a million little things

There is nothing beautiful about grief, nothing that makes a tidy little narrative, exquisitely delicately painful in a poetic fashion

there’s only every day full of pinpricks and burdens and memories and the insurmountable hurdle of just trying to be a working parent while your world is shattered

and crying, and tons of snot

and all the never agains

You’ll never again make fun of me for the absurd amount of butter I like on my toast, for the absurd amount of cream cheese I like on my bagels. Twice what you think is reasonable.
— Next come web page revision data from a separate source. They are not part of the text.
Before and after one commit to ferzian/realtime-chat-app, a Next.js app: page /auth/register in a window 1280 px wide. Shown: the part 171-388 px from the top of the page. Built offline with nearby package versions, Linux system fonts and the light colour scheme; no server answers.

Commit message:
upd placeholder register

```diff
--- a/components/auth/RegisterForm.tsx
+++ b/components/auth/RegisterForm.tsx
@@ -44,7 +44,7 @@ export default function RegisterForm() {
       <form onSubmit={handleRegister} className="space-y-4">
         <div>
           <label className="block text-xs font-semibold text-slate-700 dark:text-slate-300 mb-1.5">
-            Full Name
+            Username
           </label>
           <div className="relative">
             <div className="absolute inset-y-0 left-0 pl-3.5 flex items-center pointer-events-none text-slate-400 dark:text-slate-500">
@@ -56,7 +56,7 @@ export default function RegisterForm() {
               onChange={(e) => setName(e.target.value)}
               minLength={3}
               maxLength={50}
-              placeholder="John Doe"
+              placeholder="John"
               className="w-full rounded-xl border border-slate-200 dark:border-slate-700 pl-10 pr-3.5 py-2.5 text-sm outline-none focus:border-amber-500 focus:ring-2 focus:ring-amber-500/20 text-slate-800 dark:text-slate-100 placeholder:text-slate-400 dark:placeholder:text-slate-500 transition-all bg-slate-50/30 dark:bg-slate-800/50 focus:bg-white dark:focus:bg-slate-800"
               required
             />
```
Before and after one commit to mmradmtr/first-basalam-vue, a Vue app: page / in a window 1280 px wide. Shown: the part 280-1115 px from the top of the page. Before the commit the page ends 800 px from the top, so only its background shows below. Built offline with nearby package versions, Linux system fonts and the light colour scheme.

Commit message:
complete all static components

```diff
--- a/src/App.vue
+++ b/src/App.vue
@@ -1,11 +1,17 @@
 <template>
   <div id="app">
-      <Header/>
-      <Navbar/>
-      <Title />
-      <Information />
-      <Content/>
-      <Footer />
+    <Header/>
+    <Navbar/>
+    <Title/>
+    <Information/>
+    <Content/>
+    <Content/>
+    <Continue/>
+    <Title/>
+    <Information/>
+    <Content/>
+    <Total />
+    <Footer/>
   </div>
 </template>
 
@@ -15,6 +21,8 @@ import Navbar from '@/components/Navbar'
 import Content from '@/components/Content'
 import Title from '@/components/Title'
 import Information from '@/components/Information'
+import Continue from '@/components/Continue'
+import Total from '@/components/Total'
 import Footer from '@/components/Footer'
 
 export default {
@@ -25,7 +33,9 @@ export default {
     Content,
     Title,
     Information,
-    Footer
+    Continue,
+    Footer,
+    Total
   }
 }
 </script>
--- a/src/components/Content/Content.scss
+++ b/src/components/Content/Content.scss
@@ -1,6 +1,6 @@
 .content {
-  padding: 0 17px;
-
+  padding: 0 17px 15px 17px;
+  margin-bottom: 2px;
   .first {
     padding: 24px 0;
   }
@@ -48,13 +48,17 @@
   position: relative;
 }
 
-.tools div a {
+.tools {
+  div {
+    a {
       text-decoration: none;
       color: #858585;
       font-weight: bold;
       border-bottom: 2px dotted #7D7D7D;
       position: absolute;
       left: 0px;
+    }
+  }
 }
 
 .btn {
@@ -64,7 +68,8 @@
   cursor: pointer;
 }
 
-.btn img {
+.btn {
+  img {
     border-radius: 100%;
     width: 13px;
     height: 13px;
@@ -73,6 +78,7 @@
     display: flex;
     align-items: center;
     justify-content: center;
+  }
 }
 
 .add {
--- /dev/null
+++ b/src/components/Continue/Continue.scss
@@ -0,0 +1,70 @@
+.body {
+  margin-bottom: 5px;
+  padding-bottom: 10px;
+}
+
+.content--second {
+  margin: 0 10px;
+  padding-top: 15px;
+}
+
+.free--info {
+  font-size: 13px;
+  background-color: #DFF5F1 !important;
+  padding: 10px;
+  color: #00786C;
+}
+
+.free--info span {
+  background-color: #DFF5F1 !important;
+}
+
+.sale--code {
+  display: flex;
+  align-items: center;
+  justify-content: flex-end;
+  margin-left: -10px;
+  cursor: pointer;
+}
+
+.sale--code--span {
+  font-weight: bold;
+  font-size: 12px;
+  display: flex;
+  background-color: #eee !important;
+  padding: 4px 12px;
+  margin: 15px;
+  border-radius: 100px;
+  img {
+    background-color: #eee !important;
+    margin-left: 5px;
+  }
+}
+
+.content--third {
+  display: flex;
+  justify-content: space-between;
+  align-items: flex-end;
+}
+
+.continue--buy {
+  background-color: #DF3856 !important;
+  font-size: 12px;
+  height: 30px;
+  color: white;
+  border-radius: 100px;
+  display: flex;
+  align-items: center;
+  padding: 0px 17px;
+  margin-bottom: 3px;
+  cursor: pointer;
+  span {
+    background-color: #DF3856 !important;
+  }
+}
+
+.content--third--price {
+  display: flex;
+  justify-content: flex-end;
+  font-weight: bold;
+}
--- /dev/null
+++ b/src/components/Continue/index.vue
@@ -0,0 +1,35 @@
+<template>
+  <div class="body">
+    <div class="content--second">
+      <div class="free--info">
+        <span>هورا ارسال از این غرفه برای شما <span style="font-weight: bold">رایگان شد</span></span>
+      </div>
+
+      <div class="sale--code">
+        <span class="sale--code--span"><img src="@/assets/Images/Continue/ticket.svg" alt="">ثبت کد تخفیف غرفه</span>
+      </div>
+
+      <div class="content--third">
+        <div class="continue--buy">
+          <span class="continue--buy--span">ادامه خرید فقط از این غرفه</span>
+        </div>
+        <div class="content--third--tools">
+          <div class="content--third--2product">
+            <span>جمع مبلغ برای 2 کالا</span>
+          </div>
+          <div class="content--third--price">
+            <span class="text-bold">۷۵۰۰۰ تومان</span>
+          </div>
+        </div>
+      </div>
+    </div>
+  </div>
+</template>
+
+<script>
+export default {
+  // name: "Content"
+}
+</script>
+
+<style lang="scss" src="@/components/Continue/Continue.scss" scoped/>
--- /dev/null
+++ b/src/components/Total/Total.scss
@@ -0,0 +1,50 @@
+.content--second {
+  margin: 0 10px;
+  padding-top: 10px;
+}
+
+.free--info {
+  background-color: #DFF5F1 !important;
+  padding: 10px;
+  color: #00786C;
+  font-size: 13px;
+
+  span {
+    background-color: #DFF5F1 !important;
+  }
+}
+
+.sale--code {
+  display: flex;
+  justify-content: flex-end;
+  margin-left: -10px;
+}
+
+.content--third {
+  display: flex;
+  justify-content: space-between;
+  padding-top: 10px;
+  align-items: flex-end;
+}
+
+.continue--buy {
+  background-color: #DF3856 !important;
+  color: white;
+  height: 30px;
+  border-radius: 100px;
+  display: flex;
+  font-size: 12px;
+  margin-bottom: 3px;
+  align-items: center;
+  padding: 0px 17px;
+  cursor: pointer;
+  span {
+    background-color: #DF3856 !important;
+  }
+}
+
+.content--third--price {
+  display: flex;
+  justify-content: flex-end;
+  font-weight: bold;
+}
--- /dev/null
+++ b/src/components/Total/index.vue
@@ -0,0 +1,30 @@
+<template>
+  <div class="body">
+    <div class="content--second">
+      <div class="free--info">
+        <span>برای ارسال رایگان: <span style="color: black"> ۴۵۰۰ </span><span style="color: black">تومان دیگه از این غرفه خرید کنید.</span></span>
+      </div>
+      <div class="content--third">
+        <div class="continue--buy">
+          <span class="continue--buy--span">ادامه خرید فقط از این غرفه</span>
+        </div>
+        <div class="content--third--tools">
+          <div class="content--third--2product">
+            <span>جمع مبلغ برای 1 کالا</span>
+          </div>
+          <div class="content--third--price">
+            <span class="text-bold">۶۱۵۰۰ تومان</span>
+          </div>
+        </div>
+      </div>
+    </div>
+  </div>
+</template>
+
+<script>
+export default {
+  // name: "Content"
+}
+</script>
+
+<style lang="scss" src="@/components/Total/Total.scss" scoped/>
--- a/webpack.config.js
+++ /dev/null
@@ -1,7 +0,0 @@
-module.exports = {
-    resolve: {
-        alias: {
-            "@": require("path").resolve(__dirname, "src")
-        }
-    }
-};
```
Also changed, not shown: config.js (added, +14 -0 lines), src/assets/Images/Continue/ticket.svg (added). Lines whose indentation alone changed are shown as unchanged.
You laugh at it, but then you make them that way for me anyway.

You’ll never kiss me goodbye in the morning, a blur of suit and tie teasing me for still being sleepy in bed, text me later in the morning making sure that I’m up to face the day and encouraging me to be productive (not that you did that recently, anyway, as we both sacrificed our sleeping in for the kid). 

You’ll never offer to finish a chore so I can go to bed, you’ll never handle the communication to make plans with friends and get me out of the house, you’ll never go off on some righteous nerd rant about a broken system, you’ll never complain that you hate the beach, you’ll never ask me to write labels or the inscription on a card so the handwriting is legible. 

I’ll never take the kid to the park so you can work on your homelab. I’ll never read a book and summarize it for you so you don’t have to read something that had one interesting idea and two hundred pages not worth your time. I’ll never offer to drive us so you can have some drinks with your friends. 

every day it seems wrong, when I’m getting up or making toast or going to the park or trying to arrange some plan for myself

to have to do it alone

I feel adrift, purposeless, pretending like I give a fuck about anything without you